The magnitude of Harvey has shocked even the most seasoned disaster workers. Because the storm devastated so many places in different ways, with varying combinations of high winds and flooding, the response will be different in each area. And because of the storm’s massive geographic reach and impact on the highways and roads, organizations are realizing that setting up one centralized command center will not be effective.
“We also quickly realized this is going to stretch us more than Katrina did and that we’re going to have to begin thinking outside the box in how we move forward, especially in long-term recovery,” Raymer said.
Raymer said the Salvation Army is starting to think about opening centers in different neighborhoods because Houston’s sprawl was difficult to navigate even before the storm. The Salvation Army has opened shelters in the city and a command center in northwest Houston. On Wednesday, Raymer was in Rockport, which took a direct hit from Harvey when it was at hurricane strength. Raymer said that Rockport is “devastated” and that he did not see one undamaged building.
“There are multiple levels of challenges just dealing with how you navigate Houston, how you get around town,” said Haas, of Samaritan’s Purse. But conditions are improving ever so slightly.
“The island is expanding” as some floodwaters recede, said Charles Maltbie, a Red Cross spokesman. The organization has not been able to move resources assembled in Austin to Houston because of flooded roads.

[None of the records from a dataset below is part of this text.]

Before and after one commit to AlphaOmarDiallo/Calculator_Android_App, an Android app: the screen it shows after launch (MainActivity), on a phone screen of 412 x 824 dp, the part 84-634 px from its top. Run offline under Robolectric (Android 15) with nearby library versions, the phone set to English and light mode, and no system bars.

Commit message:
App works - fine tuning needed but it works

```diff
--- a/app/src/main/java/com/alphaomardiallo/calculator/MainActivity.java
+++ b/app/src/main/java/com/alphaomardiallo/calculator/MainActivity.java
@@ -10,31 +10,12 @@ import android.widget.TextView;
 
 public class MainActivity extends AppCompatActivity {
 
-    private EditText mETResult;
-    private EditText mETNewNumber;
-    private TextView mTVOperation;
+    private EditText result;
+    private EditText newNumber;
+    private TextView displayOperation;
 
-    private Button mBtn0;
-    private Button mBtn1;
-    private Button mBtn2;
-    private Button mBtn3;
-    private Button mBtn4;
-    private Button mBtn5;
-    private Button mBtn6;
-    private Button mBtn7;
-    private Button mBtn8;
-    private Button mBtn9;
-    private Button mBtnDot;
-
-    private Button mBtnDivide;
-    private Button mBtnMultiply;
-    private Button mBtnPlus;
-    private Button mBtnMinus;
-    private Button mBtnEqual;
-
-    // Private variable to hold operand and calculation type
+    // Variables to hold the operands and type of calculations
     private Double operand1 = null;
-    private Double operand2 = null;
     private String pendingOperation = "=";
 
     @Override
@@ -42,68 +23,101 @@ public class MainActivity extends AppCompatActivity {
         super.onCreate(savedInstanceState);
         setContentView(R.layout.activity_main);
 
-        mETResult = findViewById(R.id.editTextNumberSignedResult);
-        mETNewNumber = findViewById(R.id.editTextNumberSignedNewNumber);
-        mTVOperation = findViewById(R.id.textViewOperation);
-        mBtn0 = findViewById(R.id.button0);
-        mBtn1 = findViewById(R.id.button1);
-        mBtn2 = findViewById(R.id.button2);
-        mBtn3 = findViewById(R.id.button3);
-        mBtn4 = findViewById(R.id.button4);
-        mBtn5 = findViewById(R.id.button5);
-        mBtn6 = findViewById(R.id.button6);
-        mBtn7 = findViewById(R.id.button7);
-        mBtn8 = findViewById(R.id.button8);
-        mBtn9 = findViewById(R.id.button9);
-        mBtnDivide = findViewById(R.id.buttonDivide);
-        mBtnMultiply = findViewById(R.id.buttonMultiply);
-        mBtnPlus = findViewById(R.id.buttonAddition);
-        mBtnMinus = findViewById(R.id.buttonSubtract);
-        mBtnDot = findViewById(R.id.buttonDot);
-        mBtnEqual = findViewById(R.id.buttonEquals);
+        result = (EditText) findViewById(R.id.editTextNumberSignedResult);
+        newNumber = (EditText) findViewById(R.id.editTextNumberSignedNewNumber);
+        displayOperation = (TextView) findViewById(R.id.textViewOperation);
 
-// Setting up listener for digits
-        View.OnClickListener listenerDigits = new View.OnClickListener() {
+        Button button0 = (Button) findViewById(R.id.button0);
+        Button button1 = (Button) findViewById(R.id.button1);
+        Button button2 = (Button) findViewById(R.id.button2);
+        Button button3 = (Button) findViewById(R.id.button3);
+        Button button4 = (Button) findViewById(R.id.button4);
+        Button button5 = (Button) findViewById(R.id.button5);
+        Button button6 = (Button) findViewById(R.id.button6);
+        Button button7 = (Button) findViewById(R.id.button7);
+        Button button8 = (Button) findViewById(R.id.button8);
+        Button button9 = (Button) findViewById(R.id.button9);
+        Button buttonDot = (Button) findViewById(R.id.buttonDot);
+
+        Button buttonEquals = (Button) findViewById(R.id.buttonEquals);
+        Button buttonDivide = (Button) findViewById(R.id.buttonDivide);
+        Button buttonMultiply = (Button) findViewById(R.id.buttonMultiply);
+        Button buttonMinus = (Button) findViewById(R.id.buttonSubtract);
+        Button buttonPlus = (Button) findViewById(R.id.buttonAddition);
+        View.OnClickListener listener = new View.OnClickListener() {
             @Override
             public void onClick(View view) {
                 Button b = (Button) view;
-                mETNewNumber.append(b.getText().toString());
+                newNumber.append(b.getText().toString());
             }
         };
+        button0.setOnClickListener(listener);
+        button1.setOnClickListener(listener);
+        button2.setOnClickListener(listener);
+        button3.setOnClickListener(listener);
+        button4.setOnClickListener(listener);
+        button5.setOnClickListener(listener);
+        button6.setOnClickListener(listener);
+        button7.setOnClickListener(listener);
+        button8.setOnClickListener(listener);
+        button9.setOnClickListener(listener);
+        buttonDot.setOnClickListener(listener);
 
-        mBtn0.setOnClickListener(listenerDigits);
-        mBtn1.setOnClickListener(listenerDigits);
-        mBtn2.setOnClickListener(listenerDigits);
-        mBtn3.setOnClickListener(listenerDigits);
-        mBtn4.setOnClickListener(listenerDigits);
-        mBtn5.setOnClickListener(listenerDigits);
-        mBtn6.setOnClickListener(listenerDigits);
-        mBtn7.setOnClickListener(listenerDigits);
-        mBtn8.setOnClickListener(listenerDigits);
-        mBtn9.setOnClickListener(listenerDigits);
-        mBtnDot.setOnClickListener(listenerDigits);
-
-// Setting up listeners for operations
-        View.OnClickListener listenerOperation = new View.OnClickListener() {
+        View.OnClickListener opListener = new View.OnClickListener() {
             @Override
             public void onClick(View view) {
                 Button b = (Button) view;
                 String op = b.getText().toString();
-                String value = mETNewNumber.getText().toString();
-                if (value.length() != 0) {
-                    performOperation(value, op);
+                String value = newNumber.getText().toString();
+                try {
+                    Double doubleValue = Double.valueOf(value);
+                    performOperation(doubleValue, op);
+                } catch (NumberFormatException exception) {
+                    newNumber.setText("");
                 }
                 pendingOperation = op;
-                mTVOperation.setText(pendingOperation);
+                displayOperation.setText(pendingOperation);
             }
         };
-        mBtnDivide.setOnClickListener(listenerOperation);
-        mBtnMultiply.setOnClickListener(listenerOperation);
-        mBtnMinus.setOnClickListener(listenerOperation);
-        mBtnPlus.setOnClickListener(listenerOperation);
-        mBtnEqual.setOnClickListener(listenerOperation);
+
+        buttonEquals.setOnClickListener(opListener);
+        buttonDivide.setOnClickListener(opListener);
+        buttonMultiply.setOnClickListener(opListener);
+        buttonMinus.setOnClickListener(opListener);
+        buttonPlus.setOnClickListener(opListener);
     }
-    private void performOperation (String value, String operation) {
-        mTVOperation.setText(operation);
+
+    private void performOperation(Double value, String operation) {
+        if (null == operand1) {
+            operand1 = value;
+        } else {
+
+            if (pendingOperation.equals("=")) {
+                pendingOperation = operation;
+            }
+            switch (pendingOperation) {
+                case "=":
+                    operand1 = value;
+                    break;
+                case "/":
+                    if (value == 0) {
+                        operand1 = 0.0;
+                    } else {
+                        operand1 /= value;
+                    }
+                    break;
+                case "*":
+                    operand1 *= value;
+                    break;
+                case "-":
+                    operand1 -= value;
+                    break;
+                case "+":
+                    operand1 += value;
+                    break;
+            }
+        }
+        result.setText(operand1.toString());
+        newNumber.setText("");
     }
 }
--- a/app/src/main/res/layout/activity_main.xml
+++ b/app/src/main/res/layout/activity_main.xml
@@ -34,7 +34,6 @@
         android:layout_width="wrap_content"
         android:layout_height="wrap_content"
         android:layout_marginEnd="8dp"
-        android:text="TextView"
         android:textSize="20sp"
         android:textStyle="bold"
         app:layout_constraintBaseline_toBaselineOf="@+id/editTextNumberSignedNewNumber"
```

But some on the ground in Houston would prefer to understand the scope of the disaster before assistance starts arriving in large volumes.
Anna M. Babin, president and chief executive of the United Way of Greater Houston, said the organization’s 211 help line has had a backlog of 9,000 calls. Because the storm is still unfolding nearly a week after its initial landfall, she is urging organizations to hold off on sending materials.
“People keep wanting to send us stuff and bring in trucks, and we have to say, ‘Wait. Where are we going to put these?’ ” she said. “We’re still in the disaster.”